> _What you have to do_: Your task is to print all of the data below exactly, with no pictures included.

> _Supplied information_:
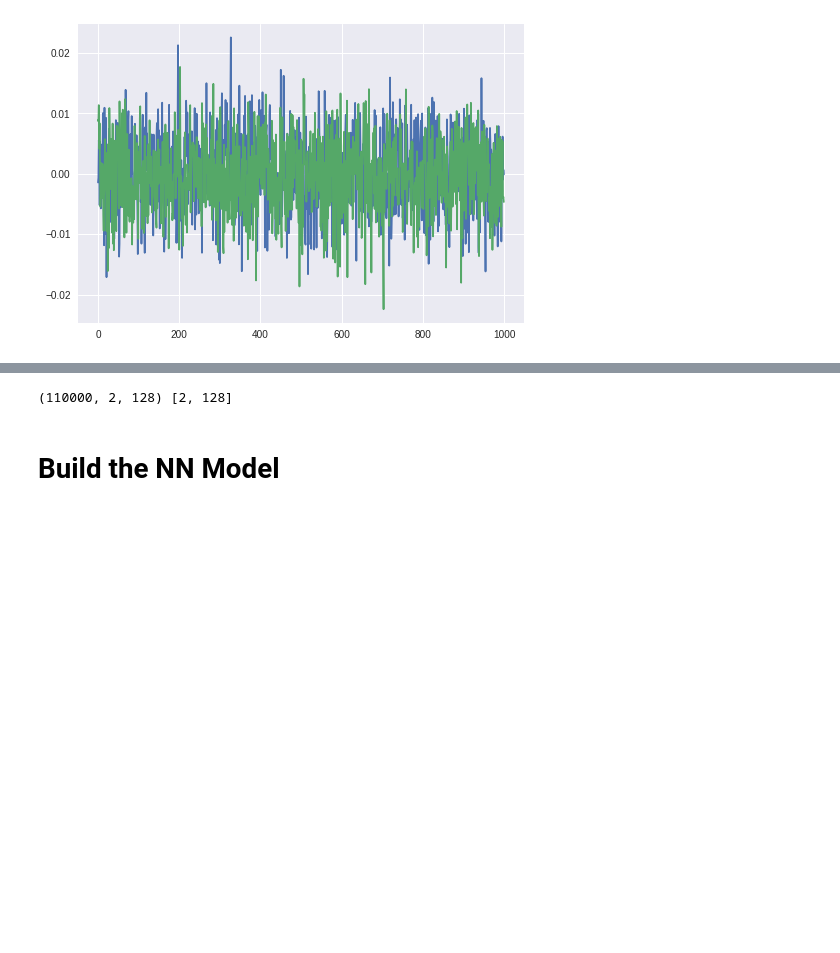
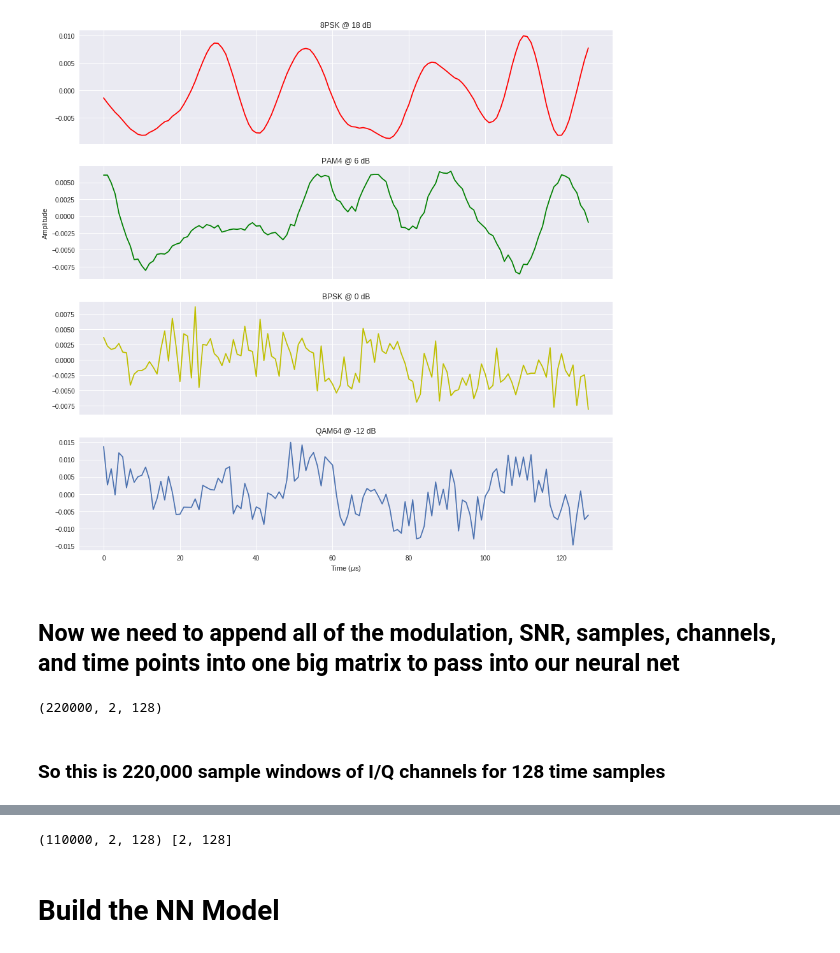
Before and after one commit to alackpour/examples, a Jupyter notebook: modulation_recognition/RML2016.10a_VTCNN2_example.ipynb, the cells around one changed output, grey strips where cells are left out. Saved outputs shown, nothing was run; the diff lists cells and outputs as text; code cells hidden in the pictures; blank space fills up the shorter version.

```diff
--- a/modulation_recognition/RML2016.10a_VTCNN2_example.ipynb
+++ b/modulation_recognition/RML2016.10a_VTCNN2_example.ipynb
@@ -55,0 +117,10 @@ Using TensorFlow backend.
+# %%
+'''
+Compute the original RF signal from the I & Q components.
+'''
+def reconstructSignal(s):
+    I = s[0,:]   # I component
+    Q = s[1,:]   # Q component
+    n = len(I)   # number of samples
+    f = 10e6     # Carrier frequency
+    return I*np.cos(2*np.pi*f*np.arange(n)) + Q*np.sin(2*np.pi*f*np.arange(n))
@@ -56 +133,35 @@ Using TensorFlow backend.
+# %%
+# Plot some of the data
+nFigs = 4
+
+plt.figure(figsize=(15, 15))
+
+ax1 = plt.subplot(nFigs, 1, 1);
+plt.plot(reconstructSignal(Xd['8PSK', 18][2,:,:]), color='r');
+plt.title('8PSK @ 18 dB')
+
+ax2 = plt.subplot(nFigs, 1, 2, sharex=ax1);
+plt.plot(reconstructSignal(Xd['PAM4', 6][99,:,:]), color='g');
+plt.title('PAM4 @ 6 dB')
+
+plt.ylabel('Amplitude');
+
+ax3 = plt.subplot(nFigs, 1, 3, sharex=ax1)
+plt.plot(reconstructSignal(Xd['BPSK', 0][456,:,:]), color='y');
+plt.title('BPSK @ 0 dB')
+
+ax4 = plt.subplot(nFigs, 1, 4, sharex=ax1)
+plt.plot(reconstructSignal(Xd['QAM64', -12][32,:,:]));
+plt.title('QAM64 @ -12 dB')
+
+# We only need to show the xticks on the bottom subplot
+plt.setp(ax3.get_xticklabels(), visible=False)
+plt.setp(ax2.get_xticklabels(), visible=False)
+plt.setp(ax1.get_xticklabels(), visible=False)
+
+plt.xlabel(r'Time ($\mu$s)');
+# %% [output]
+[figure, added]
+# %% [markdown]
+## Now we need to append all of the modulation, SNR, samples, channels, and time points into one big matrix to pass into our neural net
 # %%
@@ -65,12 +173,12 @@ for mod in mods:
         X.append(Xd[(mod,snr)])
         for i in range(Xd[(mod,snr)].shape[0]):  lbl.append((mod,snr))
 X = np.vstack(X)
-# %%
-# Plot some of the data
-plt.plot(Xd['8PSK', -20][:,1,1]);
-plt.plot(Xd['PAM4', -20][:,0,0]);
-# %% [output]
-[figure, removed]
+# %%
+np.shape(X)
+# %% [output]
+(220000, 2, 128)
+# %% [markdown]
+### So this is 220,000 sample windows of I/Q channels for 128 time samples
 # %%
 # Partition the data
 #  into training and test sets of the form we can train/test on
```
Also changed, not shown: parts of 32 cells of this notebook.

> _Task response_:
Before and after one commit to alackpour/examples, a Jupyter notebook: modulation_recognition/RML2016.10a_VTCNN2_example.ipynb, the cells around one changed output, grey strips where cells are left out. Saved outputs shown, nothing was run; the diff lists cells and outputs as text; code cells hidden in the pictures; blank space fills up the shorter version.

```diff
--- a/modulation_recognition/RML2016.10a_VTCNN2_example.ipynb
+++ b/modulation_recognition/RML2016.10a_VTCNN2_example.ipynb
@@ -55,0 +117,10 @@ Using TensorFlow backend.
+# %%
+'''
+Compute the original RF signal from the I & Q components.
+'''
+def reconstructSignal(s):
+    I = s[0,:]   # I component
+    Q = s[1,:]   # Q component
+    n = len(I)   # number of samples
+    f = 10e6     # Carrier frequency
+    return I*np.cos(2*np.pi*f*np.arange(n)) + Q*np.sin(2*np.pi*f*np.arange(n))
@@ -56 +133,35 @@ Using TensorFlow backend.
+# %%
+# Plot some of the data
+nFigs = 4
+
+plt.figure(figsize=(15, 15))
+
+ax1 = plt.subplot(nFigs, 1, 1);
+plt.plot(reconstructSignal(Xd['8PSK', 18][2,:,:]), color='r');
+plt.title('8PSK @ 18 dB')
+
+ax2 = plt.subplot(nFigs, 1, 2, sharex=ax1);
+plt.plot(reconstructSignal(Xd['PAM4', 6][99,:,:]), color='g');
+plt.title('PAM4 @ 6 dB')
+
+plt.ylabel('Amplitude');
+
+ax3 = plt.subplot(nFigs, 1, 3, sharex=ax1)
+plt.plot(reconstructSignal(Xd['BPSK', 0][456,:,:]), color='y');
+plt.title('BPSK @ 0 dB')
+
+ax4 = plt.subplot(nFigs, 1, 4, sharex=ax1)
+plt.plot(reconstructSignal(Xd['QAM64', -12][32,:,:]));
+plt.title('QAM64 @ -12 dB')
+
+# We only need to show the xticks on the bottom subplot
+plt.setp(ax3.get_xticklabels(), visible=False)
+plt.setp(ax2.get_xticklabels(), visible=False)
+plt.setp(ax1.get_xticklabels(), visible=False)
+
+plt.xlabel(r'Time ($\mu$s)');
+# %% [output]
+[figure, added]
+# %% [markdown]
+## Now we need to append all of the modulation, SNR, samples, channels, and time points into one big matrix to pass into our neural net
 # %%
@@ -65,12 +173,12 @@ for mod in mods:
         X.append(Xd[(mod,snr)])
         for i in range(Xd[(mod,snr)].shape[0]):  lbl.append((mod,snr))
 X = np.vstack(X)
-# %%
-# Plot some of the data
-plt.plot(Xd['8PSK', -20][:,1,1]);
-plt.plot(Xd['PAM4', -20][:,0,0]);
-# %% [output]
-[figure, removed]
+# %%
+np.shape(X)
+# %% [output]
+(220000, 2, 128)
+# %% [markdown]
+### So this is 220,000 sample windows of I/Q channels for 128 time samples
 # %%
 # Partition the data
 #  into training and test sets of the form we can train/test on
```
Also changed, not shown: parts of 32 cells of this notebook.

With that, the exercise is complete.